The shark tourism numbers are eloquent, in places like the Maldives sharks are worth $6.00 to local fishermen, where a live shark at a tourism site might be worth $30,000 over the lifetime of the site, and that's just one shark.
In the Bahamas a $78 million dollar shark tourism industry safely introduces thousands of divers to the world of sharks each and every year.
So, reading the recent discussions on the senate floor about a proposed shark fin ban in Guam yesterday is a bit dis concerning as it would appear that at least two Senators are seeking a complete ban on shark chumming as well.
A complete ban on shark chumming would preclude the second act for regional shark conservation efforts allowing fishermen to capitalise on a growing international shark tourism marketplace.
During floor discussions, Sen. Respicio proposed an amendment that would also prohibit the practice of shark feeding, which has been used to lure the animals.
Cruz said he supported the amendment.
"The intent of this bill was to allow nature to be nature," said Cruz.
He said that bringing sharks closer to shore was "unnatural" and dangerous.
Sen. Chris Duenas also rose in support of the amendment.
"It is the experience of many fishermen as they go fishing is that there are a lot of sharks," said Duenas. "But there's no question that when you add fish parts to the water … you would artificial attract sharks to a location, fishermen have a hard enough time off there fending off sharks."
Sen. Judith Guthertz called the practice of attracting the animals through fish parts "very dangerous." She said the bill wanted to prevent dangerous commercial activities that would attract the animals to cages.
"It's inappropriate and unfair to the animals," she said.
Sen. Ben Pangelinan said the practice throws the ecosystem off balance.

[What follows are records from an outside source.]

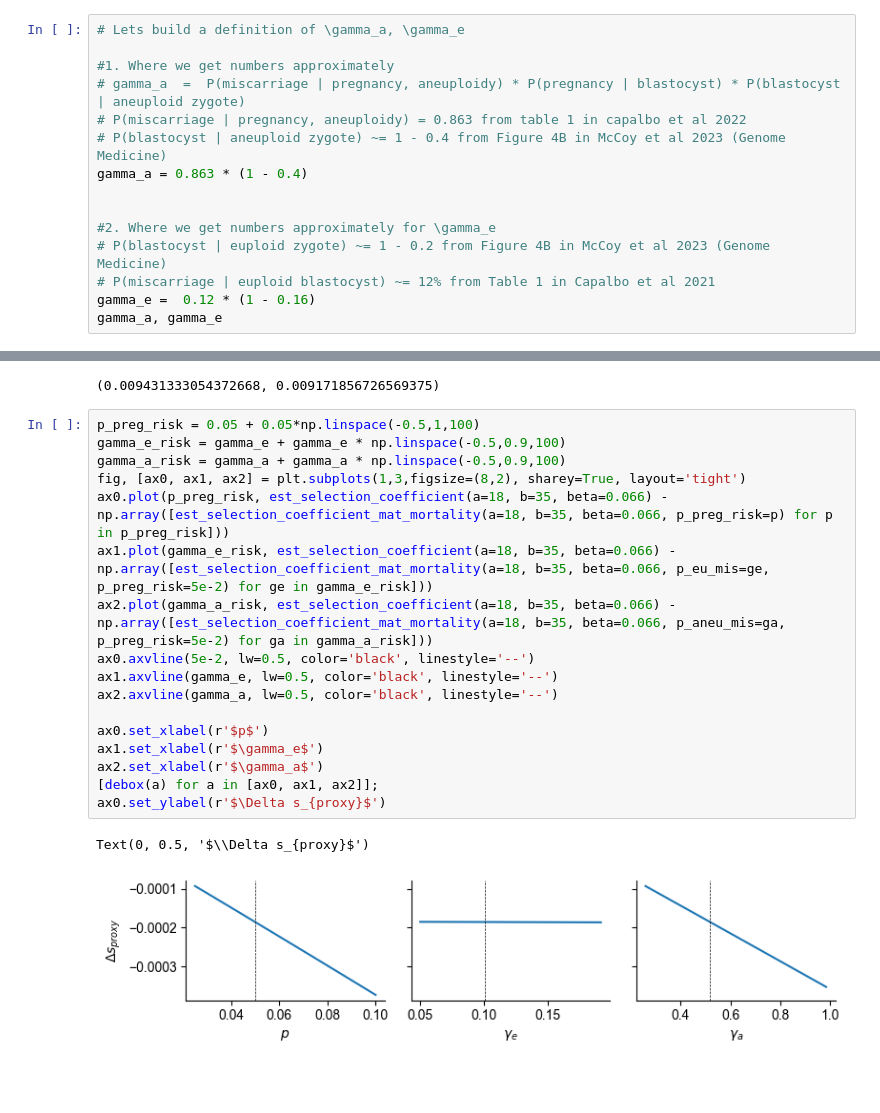
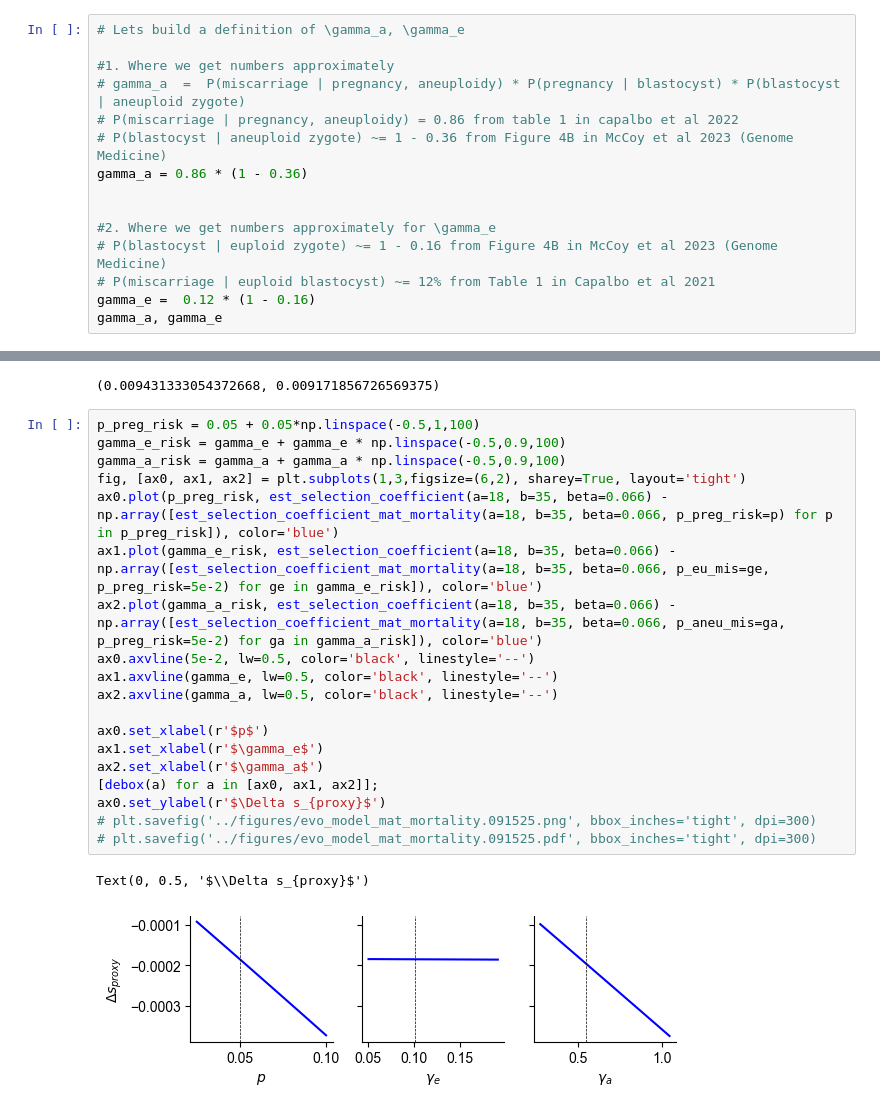
Before and after one commit to mccoy-lab/natera_aneuploidy, a Jupyter notebook: analysis/evo_analyses/notebooks/evolution_aneuploidy_risk.ipynb, the cells around one changed output, grey strips where cells are left out. Drawn from its saved outputs; the diff is of its cells as text; blank space fills up the shorter version.

Commit message:
draft: updated figures + citations for numbers

```diff
--- a/analysis/evo_analyses/notebooks/evolution_aneuploidy_risk.ipynb
+++ b/analysis/evo_analyses/notebooks/evolution_aneuploidy_risk.ipynb
@@ -171,13 +171,13 @@ label_multipanel([ax2, ax1], ['A', 'B'], xoff=-0.2, yoff=1.05, fontweight='bold'
 
 #1. Where we get numbers approximately
 # gamma_a  =  P(miscarriage | pregnancy, aneuploidy) * P(pregnancy | blastocyst) * P(blastocyst | aneuploid zygote)
-# P(miscarriage | pregnancy, aneuploidy) = 0.863 from table 1 in capalbo et al 2022
-# P(blastocyst | aneuploid zygote) ~= 1 - 0.4 from Figure 4B in McCoy et al 2023 (Genome Medicine)
-gamma_a = 0.863 * (1 - 0.4)
+# P(miscarriage | pregnancy, aneuploidy) = 0.86 from table 1 in capalbo et al 2022
+# P(blastocyst | aneuploid zygote) ~= 1 - 0.36 from Figure 4B in McCoy et al 2023 (Genome Medicine)
+gamma_a = 0.86 * (1 - 0.36)
 
 
 #2. Where we get numbers approximately for \gamma_e
-# P(blastocyst | euploid zygote) ~= 1 - 0.2 from Figure 4B in McCoy et al 2023 (Genome Medicine)
+# P(blastocyst | euploid zygote) ~= 1 - 0.16 from Figure 4B in McCoy et al 2023 (Genome Medicine)
 # P(miscarriage | euploid blastocyst) ~= 12% from Table 1 in Capalbo et al 2021
 gamma_e =  0.12 * (1 - 0.16)
 gamma_a, gamma_e
@@ -254,23 +254,25 @@ print(diff_sel_18_30, diff_sel_18_45)
 # %%
 p_preg_risk = 0.05 + 0.05*np.linspace(-0.5,1,100)
 gamma_e_risk = gamma_e + gamma_e * np.linspace(-0.5,0.9,100)
 gamma_a_risk = gamma_a + gamma_a * np.linspace(-0.5,0.9,100)
-fig, [ax0, ax1, ax2] = plt.subplots(1,3,figsize=(8,2), sharey=True, layout='tight')
-ax0.plot(p_preg_risk, est_selection_coefficient(a=18, b=35, beta=0.066) - np.array([est_selection_coefficient_mat_mortality(a=18, b=35, beta=0.066, p_preg_risk=p) for p in p_preg_risk]))
-ax1.plot(gamma_e_risk, est_selection_coefficient(a=18, b=35, beta=0.066) - np.array([est_selection_coefficient_mat_mortality(a=18, b=35, beta=0.066, p_eu_mis=ge,  p_preg_risk=5e-2) for ge in gamma_e_risk]))
-ax2.plot(gamma_a_risk, est_selection_coefficient(a=18, b=35, beta=0.066) - np.array([est_selection_coefficient_mat_mortality(a=18, b=35, beta=0.066, p_aneu_mis=ga, p_preg_risk=5e-2) for ga in gamma_a_risk]))
+fig, [ax0, ax1, ax2] = plt.subplots(1,3,figsize=(6,2), sharey=True, layout='tight')
+ax0.plot(p_preg_risk, est_selection_coefficient(a=18, b=35, beta=0.066) - np.array([est_selection_coefficient_mat_mortality(a=18, b=35, beta=0.066, p_preg_risk=p) for p in p_preg_risk]), color='blue')
+ax1.plot(gamma_e_risk, est_selection_coefficient(a=18, b=35, beta=0.066) - np.array([est_selection_coefficient_mat_mortality(a=18, b=35, beta=0.066, p_eu_mis=ge,  p_preg_risk=5e-2) for ge in gamma_e_risk]), color='blue')
+ax2.plot(gamma_a_risk, est_selection_coefficient(a=18, b=35, beta=0.066) - np.array([est_selection_coefficient_mat_mortality(a=18, b=35, beta=0.066, p_aneu_mis=ga, p_preg_risk=5e-2) for ga in gamma_a_risk]), color='blue')
 ax0.axvline(5e-2, lw=0.5, color='black', linestyle='--')
 ax1.axvline(gamma_e, lw=0.5, color='black', linestyle='--')
 ax2.axvline(gamma_a, lw=0.5, color='black', linestyle='--')
 
 ax0.set_xlabel(r'$p$')
 ax1.set_xlabel(r'$\gamma_e$')
 ax2.set_xlabel(r'$\gamma_a$')
 [debox(a) for a in [ax0, ax1, ax2]];
 ax0.set_ylabel(r'$\Delta s_{proxy}$')
+# plt.savefig('../figures/evo_model_mat_mortality.091525.png', bbox_inches='tight', dpi=300)
+# plt.savefig('../figures/evo_model_mat_mortality.091525.pdf', bbox_inches='tight', dpi=300)
 # %% [output]
 Text(0, 0.5, '$\\Delta s_{proxy}$')
-[figure, old version]
+[figure, new version]
 # %%
 print(est_selection_coefficient(a=18, b=35, beta=0.066), est_selection_coefficient_mat_mortality(a=18, b=35, beta=0.066, p_aneu_mis=gamma_a, p_eu_mis=gamma_e, p_preg_risk=5e-2))
 sel_diff_18_35 = est_selection_coefficient(a=18, b=35, beta=0.066) - est_selection_coefficient_mat_mortality(a=18, b=35, beta=0.066, p_aneu_mis=gamma_a, p_eu_mis=gamma_e, p_preg_risk=5e-2)
```
Also changed, not shown: parts of 3 cells of this notebook.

"You can train a dog to wear a skirt and sit up and bark. Or pants for that matter," said Pangelinan.
He said that the practice has meant that sharks have been conditioned to follow the sounds of boats -- because the animals know that the sound may mean food.